What is needed: In the entries below, find each line with the word "label" and return it.

User interface change data:
★ ★ ★

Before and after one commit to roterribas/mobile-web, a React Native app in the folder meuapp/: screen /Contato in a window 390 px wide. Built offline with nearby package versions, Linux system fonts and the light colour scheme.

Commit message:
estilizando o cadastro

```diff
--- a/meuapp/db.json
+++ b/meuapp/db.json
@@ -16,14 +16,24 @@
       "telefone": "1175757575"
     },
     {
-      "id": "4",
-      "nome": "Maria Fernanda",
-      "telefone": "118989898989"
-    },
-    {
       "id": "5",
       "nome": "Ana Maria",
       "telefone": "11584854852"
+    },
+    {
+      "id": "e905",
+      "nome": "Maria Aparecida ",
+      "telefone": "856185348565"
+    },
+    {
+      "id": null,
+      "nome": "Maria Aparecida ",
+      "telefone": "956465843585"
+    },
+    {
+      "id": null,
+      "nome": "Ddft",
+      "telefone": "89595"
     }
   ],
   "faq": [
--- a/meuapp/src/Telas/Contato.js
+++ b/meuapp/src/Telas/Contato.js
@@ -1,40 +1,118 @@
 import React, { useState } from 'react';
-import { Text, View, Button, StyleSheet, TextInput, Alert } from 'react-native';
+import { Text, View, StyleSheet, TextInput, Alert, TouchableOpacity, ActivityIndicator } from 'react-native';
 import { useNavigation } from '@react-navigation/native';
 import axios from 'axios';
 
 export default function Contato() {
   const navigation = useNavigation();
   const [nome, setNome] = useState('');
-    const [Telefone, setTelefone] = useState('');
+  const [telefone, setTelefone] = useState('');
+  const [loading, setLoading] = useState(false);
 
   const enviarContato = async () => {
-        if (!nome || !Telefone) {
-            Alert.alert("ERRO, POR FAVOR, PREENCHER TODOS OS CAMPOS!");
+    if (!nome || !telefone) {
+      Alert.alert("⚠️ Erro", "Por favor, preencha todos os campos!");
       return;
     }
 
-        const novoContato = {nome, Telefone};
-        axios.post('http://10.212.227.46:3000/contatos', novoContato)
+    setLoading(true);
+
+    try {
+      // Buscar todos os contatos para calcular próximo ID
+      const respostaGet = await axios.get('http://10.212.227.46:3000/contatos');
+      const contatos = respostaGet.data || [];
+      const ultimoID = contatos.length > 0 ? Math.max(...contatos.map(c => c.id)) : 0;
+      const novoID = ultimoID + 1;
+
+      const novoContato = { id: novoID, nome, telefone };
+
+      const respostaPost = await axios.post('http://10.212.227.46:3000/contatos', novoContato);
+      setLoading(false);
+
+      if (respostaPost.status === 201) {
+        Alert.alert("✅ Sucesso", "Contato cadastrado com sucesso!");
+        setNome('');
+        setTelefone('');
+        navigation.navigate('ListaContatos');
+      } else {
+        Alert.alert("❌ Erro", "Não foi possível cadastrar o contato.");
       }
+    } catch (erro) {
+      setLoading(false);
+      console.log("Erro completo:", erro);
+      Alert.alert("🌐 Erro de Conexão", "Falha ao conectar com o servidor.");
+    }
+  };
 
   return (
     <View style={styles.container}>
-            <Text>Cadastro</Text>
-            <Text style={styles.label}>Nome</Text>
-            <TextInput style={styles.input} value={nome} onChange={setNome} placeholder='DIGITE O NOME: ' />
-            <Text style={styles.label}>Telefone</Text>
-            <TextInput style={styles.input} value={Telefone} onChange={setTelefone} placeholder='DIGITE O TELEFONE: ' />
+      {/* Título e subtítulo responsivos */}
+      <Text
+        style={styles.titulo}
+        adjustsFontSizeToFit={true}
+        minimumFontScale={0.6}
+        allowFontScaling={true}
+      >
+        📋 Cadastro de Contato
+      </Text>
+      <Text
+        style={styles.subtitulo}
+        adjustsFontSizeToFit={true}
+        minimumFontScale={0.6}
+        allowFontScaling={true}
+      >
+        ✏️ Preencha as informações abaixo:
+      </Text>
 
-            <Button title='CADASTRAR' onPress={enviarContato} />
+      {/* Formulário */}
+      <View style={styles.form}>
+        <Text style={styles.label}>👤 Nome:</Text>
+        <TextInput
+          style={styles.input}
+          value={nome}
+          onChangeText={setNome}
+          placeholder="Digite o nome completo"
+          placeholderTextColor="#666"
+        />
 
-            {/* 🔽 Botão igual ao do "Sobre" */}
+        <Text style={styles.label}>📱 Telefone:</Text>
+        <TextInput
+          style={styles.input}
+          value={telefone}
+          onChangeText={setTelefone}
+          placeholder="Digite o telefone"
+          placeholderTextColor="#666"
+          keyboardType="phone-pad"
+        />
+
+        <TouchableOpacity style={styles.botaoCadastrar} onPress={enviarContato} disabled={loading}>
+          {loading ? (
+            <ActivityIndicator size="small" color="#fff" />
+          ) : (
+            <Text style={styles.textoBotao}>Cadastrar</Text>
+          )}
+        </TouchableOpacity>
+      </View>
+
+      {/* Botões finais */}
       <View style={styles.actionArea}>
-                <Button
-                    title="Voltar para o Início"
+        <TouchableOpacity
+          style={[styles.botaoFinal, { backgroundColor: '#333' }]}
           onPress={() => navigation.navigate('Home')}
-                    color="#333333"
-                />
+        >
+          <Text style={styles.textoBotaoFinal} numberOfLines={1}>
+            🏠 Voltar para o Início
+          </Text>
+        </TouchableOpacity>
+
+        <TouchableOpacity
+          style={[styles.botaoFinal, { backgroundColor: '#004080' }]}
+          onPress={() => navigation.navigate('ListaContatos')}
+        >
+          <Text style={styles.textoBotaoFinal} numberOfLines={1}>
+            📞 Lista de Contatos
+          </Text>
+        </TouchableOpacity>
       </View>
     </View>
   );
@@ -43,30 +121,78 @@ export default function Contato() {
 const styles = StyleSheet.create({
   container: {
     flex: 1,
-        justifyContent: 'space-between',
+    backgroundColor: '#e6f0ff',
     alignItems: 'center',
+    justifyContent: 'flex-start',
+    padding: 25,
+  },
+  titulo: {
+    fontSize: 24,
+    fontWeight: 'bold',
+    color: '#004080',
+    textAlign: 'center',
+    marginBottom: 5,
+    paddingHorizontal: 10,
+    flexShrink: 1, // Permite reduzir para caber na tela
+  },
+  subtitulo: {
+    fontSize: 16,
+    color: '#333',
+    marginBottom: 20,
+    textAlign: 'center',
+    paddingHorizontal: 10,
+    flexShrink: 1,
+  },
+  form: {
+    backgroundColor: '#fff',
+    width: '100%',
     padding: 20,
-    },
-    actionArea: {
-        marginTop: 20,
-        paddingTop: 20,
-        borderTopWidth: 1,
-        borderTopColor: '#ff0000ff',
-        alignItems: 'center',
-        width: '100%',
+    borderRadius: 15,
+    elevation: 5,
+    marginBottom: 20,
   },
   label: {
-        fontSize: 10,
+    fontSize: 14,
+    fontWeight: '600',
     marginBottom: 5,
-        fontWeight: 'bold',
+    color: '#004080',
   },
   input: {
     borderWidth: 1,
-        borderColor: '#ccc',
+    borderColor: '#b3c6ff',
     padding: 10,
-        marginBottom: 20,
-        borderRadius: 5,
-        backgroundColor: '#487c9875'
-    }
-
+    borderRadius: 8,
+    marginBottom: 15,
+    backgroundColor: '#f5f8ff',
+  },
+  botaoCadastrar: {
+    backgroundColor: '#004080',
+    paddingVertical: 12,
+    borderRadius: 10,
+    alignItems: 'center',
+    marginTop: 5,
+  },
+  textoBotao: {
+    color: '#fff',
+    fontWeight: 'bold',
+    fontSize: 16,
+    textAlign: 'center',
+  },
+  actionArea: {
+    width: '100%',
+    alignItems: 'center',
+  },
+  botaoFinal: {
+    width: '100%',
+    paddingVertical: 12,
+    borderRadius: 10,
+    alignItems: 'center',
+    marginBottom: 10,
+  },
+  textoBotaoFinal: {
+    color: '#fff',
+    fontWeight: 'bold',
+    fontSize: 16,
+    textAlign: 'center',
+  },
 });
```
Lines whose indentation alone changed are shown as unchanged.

★ ★ ★

Exercise output:
-            <Text style={styles.label}>Nome</Text>
-            <Text style={styles.label}>Telefone</Text>
+        <Text style={styles.label}>👤 Nome:</Text>
+        <Text style={styles.label}>📱 Telefone:</Text>
   label: {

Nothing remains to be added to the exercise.